His favorite place to drive his WRX is around the mountains in North Georgia, and the suspension is set up for doing just that. There are Tein Super Racing Circuit Master coilovers all around and a full complement of Whiteline suspension parts: sway bars, links, castor correction kit and more. “If Whiteline makes a part for it,” Mike told me, “it’s in the car.”
Getting all that horsepower and handling down to the pavement is the responsibility of Enkei NT03 18 x 9.6 wheels and Federal FZ-201R 265 / 35 semi-slick tires. The factory Brembo four wheel disc brakes slow the car down. The end result Mike said, is that his WRX “gets up and hooks.”
If you’re thinking Mike’s WRX STI looks a little different than other ones you’ve seen, you are correct. A big reason Mike bought this particular WRX is that it had a Liberal Albero front bumper. This is a Japanese after-market part, and is the only one in the U.S. as far as Mike knows.
To further clean up the overall look, Mike removed the factory hood scoop. He was able to do that because with his intake system mods he no longer needed the scoop for clearance. In addition, Mike removed the factory rear spoiler and wing on the rear, and shaved all the keyholes and emblems. His WRX still sports the original World Rally Blue factory paint color.
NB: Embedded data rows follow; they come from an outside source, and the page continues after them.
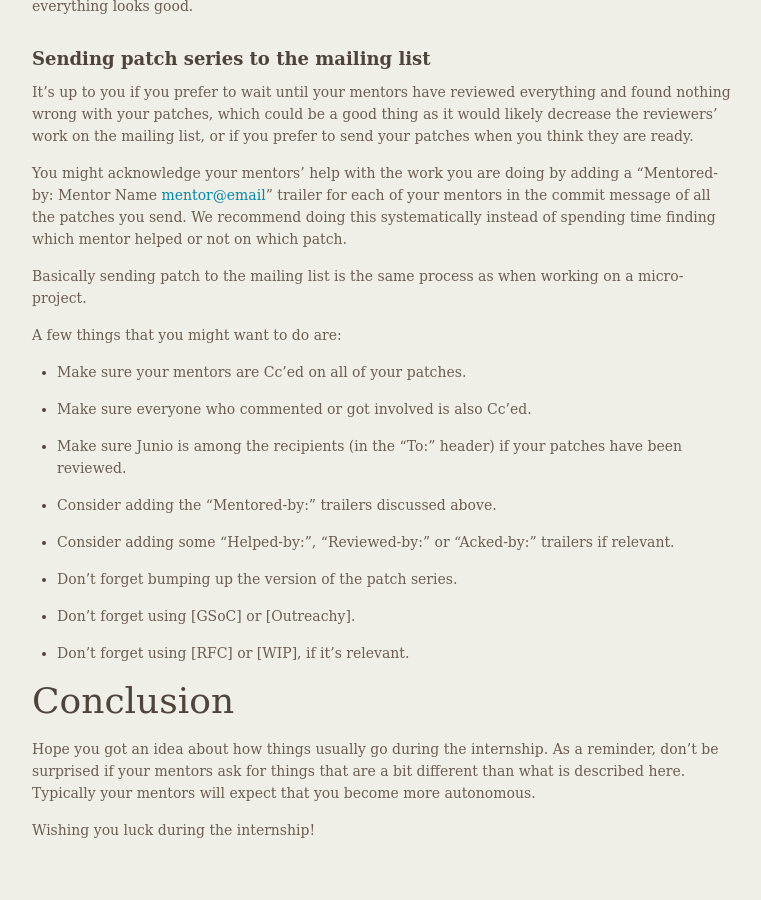
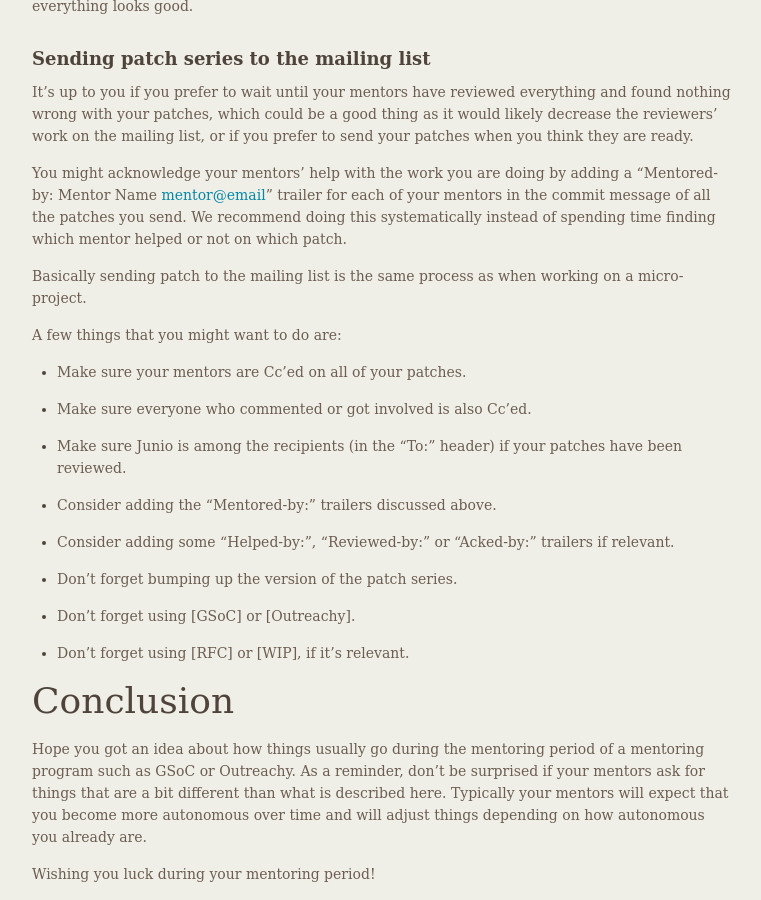
Before and after one commit to git/git.github.io, a Jekyll site: the page built from Mentoring-Program-Guide.md, in a window 1280 px wide and 900 px high, scrolled down 5040 px. Shown: the whole window, without its empty margins (377-1138 px from the left). Built offline with Jekyll 4.4.1, drawn with Linux system fonts in a browser that asks for light colours; before the commit the page ends 5896 px from its top, so only the background shows below that.

Commit message:
Mentoring-Guide: make adjustments to the conclusion
Use mentoring program generic words in the conclusion and
rephrase a sentence based on Christian's feedback.

```diff
--- a/Mentoring-Program-Guide.md
+++ b/Mentoring-Program-Guide.md
@@ -344,9 +344,11 @@ A few things that you might want to do are:
 
 # Conclusion
 
-Hope you got an idea about how things usually go during the internship.
-As a reminder, don't be surprised if your mentors ask for things that
-are a bit different than what is described here. Typically your mentors
-will expect that you become more autonomous.
+Hope you got an idea about how things usually go during the mentoring
+period of a mentoring program such as GSoC or Outreachy. As a reminder,
+don't be surprised if your mentors ask for things that are a bit different
+than what is described here. Typically your mentors will expect that you
+become more autonomous over time and will adjust things depending on
+how autonomous you already are.
 
-Wishing you luck during the internship!
+Wishing you luck during your mentoring period!
```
The interior is still largely stock. So far, Mike’s only added AEM gauges for oil pressure, air/fuel ratio, and boost to the factory dashboard. The shifter is still stock, but he’s replaced the bushings on it to tighten it up. The interior is in great shape, but Mike’s got updates planned, because, he said he’s the car so long he’s tired of the blue trim. He’s already got a set of Recaro CS seats, black factory rear seats, and black carpet ready to be installed.
I was not surprised to hear Mike say the WRX was a blast to drive. He doesn’t get to drive it as much as he’d like (“I work too much,” he said) but it’s out almost every weekend and any other time he can. Right now, the Subuaru has just 73,000 miles on it. That number will change soon as Mike is planning a trip from Georgia to Nova Scotia and back with a friend and his 2003 Lancer Evolution.
As much as Mike likes driving, he loves the camaraderie of the hot rod community just as much. He was replacing some intake fittings when I stopped by, and was happy to pause his work to talk to me about his Subaru. While we were talking, another neighbor pulled up in his Honda and he and Mike got to talking about possible engine swaps for Accords for 10 minutes.
“I love talking cars,” Mike said. “Regardless of what brand or style we like, when it comes down to turning wrenches, we all like getting together, drinking a few beers, and solving the world’s problems.”
And Mike told me Subaru owners are their own little community within the car scene. “Subaru people will chase each other down just to give each other a thumbs up,” he said. “We all suffer the same thing – as cool and as fun as these cars are, they are temperamental. They’re not the most reliable, but you fall in love with what it is.”
Although Mike admits his WRX, like most hot rods, “will never be done – it’s a running project,” he is trying to finish up the major modifications so he can move on to his next project, a 1991 Nissan 300ZX. The ZX is a continuation of his love for that era of Japanese cars.
“I’ve had domestics and I’ve had imports,” Mike told me. “I like the rawness that you get with the older Japanese cars. The smell of it, the shaking, the imperfections. That 90s era. It just can’t be replicated.”
But for now, the ZX will have to wait as Mike continues to tweak his WRX. “It’s a total package,” he said, “It’s got four doors and plenty of trunk space, so I can take my family. I drove the crap out of her, and now I’m trying to bring her back to her former glory.”
Click here to see the build list for Mike’s WRX STI.
Photos courtesy of Mike Towler
Click here to see more photos of his STI
You can follow Mike and his WRX on Instagram via @sti1198